Word for word, repeat each of the records below.

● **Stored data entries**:
* * * * * * *

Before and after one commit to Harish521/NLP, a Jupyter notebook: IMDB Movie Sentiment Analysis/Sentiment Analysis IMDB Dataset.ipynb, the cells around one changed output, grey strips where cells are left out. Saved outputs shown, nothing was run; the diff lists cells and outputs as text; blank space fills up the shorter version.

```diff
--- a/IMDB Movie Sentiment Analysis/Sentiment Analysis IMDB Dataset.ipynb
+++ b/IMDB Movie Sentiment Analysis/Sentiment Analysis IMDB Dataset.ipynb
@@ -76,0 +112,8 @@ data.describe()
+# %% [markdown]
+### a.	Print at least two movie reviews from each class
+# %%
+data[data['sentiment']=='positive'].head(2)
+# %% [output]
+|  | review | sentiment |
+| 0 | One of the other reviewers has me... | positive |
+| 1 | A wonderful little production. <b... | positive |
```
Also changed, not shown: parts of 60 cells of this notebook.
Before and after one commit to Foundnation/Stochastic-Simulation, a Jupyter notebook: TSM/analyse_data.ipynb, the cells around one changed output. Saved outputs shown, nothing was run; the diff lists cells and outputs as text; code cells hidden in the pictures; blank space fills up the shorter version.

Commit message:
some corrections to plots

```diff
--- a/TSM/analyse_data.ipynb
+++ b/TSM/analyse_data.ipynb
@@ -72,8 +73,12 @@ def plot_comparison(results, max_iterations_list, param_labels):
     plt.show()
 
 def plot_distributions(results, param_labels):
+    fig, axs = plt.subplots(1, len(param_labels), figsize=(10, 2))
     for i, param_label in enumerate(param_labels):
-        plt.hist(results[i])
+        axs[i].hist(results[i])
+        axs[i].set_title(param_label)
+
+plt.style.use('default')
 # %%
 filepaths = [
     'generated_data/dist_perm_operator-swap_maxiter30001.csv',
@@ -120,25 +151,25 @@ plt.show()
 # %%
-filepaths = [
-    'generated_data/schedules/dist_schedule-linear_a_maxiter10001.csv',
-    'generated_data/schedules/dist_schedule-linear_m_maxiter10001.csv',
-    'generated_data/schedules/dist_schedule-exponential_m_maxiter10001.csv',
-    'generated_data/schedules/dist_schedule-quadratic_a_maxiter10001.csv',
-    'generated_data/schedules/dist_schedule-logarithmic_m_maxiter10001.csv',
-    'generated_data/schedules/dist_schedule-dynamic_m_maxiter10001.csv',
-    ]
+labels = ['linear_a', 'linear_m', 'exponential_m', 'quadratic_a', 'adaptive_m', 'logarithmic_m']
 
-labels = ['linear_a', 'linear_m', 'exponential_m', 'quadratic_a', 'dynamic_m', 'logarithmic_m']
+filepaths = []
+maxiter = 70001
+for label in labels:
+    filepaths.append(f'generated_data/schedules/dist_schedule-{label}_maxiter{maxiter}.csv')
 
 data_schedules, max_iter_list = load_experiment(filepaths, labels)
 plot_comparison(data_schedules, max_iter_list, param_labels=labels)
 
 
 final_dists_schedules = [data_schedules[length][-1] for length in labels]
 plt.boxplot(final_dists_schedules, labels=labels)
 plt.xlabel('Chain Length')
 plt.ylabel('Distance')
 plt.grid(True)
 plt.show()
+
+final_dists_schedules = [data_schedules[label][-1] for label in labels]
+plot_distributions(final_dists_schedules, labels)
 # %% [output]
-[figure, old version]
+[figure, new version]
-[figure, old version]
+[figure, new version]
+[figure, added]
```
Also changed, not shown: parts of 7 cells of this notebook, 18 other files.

* * * * * * *

● **TASK ANSWER**:
Before and after one commit to Harish521/NLP, a Jupyter notebook: IMDB Movie Sentiment Analysis/Sentiment Analysis IMDB Dataset.ipynb, the cells around one changed output, grey strips where cells are left out. Saved outputs shown, nothing was run; the diff lists cells and outputs as text; blank space fills up the shorter version.

```diff
--- a/IMDB Movie Sentiment Analysis/Sentiment Analysis IMDB Dataset.ipynb
+++ b/IMDB Movie Sentiment Analysis/Sentiment Analysis IMDB Dataset.ipynb
@@ -76,0 +112,8 @@ data.describe()
+# %% [markdown]
+### a.	Print at least two movie reviews from each class
+# %%
+data[data['sentiment']=='positive'].head(2)
+# %% [output]
+|  | review | sentiment |
+| 0 | One of the other reviewers has me... | positive |
+| 1 | A wonderful little production. <b... | positive |
```
Also changed, not shown: parts of 60 cells of this notebook.
Before and after one commit to Foundnation/Stochastic-Simulation, a Jupyter notebook: TSM/analyse_data.ipynb, the cells around one changed output. Saved outputs shown, nothing was run; the diff lists cells and outputs as text; code cells hidden in the pictures; blank space fills up the shorter version.

Commit message:
some corrections to plots

```diff
--- a/TSM/analyse_data.ipynb
+++ b/TSM/analyse_data.ipynb
@@ -72,8 +73,12 @@ def plot_comparison(results, max_iterations_list, param_labels):
     plt.show()
 
 def plot_distributions(results, param_labels):
+    fig, axs = plt.subplots(1, len(param_labels), figsize=(10, 2))
     for i, param_label in enumerate(param_labels):
-        plt.hist(results[i])
+        axs[i].hist(results[i])
+        axs[i].set_title(param_label)
+
+plt.style.use('default')
 # %%
 filepaths = [
     'generated_data/dist_perm_operator-swap_maxiter30001.csv',
@@ -120,25 +151,25 @@ plt.show()
 # %%
-filepaths = [
-    'generated_data/schedules/dist_schedule-linear_a_maxiter10001.csv',
-    'generated_data/schedules/dist_schedule-linear_m_maxiter10001.csv',
-    'generated_data/schedules/dist_schedule-exponential_m_maxiter10001.csv',
-    'generated_data/schedules/dist_schedule-quadratic_a_maxiter10001.csv',
-    'generated_data/schedules/dist_schedule-logarithmic_m_maxiter10001.csv',
-    'generated_data/schedules/dist_schedule-dynamic_m_maxiter10001.csv',
-    ]
+labels = ['linear_a', 'linear_m', 'exponential_m', 'quadratic_a', 'adaptive_m', 'logarithmic_m']
 
-labels = ['linear_a', 'linear_m', 'exponential_m', 'quadratic_a', 'dynamic_m', 'logarithmic_m']
+filepaths = []
+maxiter = 70001
+for label in labels:
+    filepaths.append(f'generated_data/schedules/dist_schedule-{label}_maxiter{maxiter}.csv')
 
 data_schedules, max_iter_list = load_experiment(filepaths, labels)
 plot_comparison(data_schedules, max_iter_list, param_labels=labels)
 
 
 final_dists_schedules = [data_schedules[length][-1] for length in labels]
 plt.boxplot(final_dists_schedules, labels=labels)
 plt.xlabel('Chain Length')
 plt.ylabel('Distance')
 plt.grid(True)
 plt.show()
+
+final_dists_schedules = [data_schedules[label][-1] for label in labels]
+plot_distributions(final_dists_schedules, labels)
 # %% [output]
-[figure, old version]
+[figure, new version]
-[figure, old version]
+[figure, new version]
+[figure, added]
```
Also changed, not shown: parts of 7 cells of this notebook, 18 other files.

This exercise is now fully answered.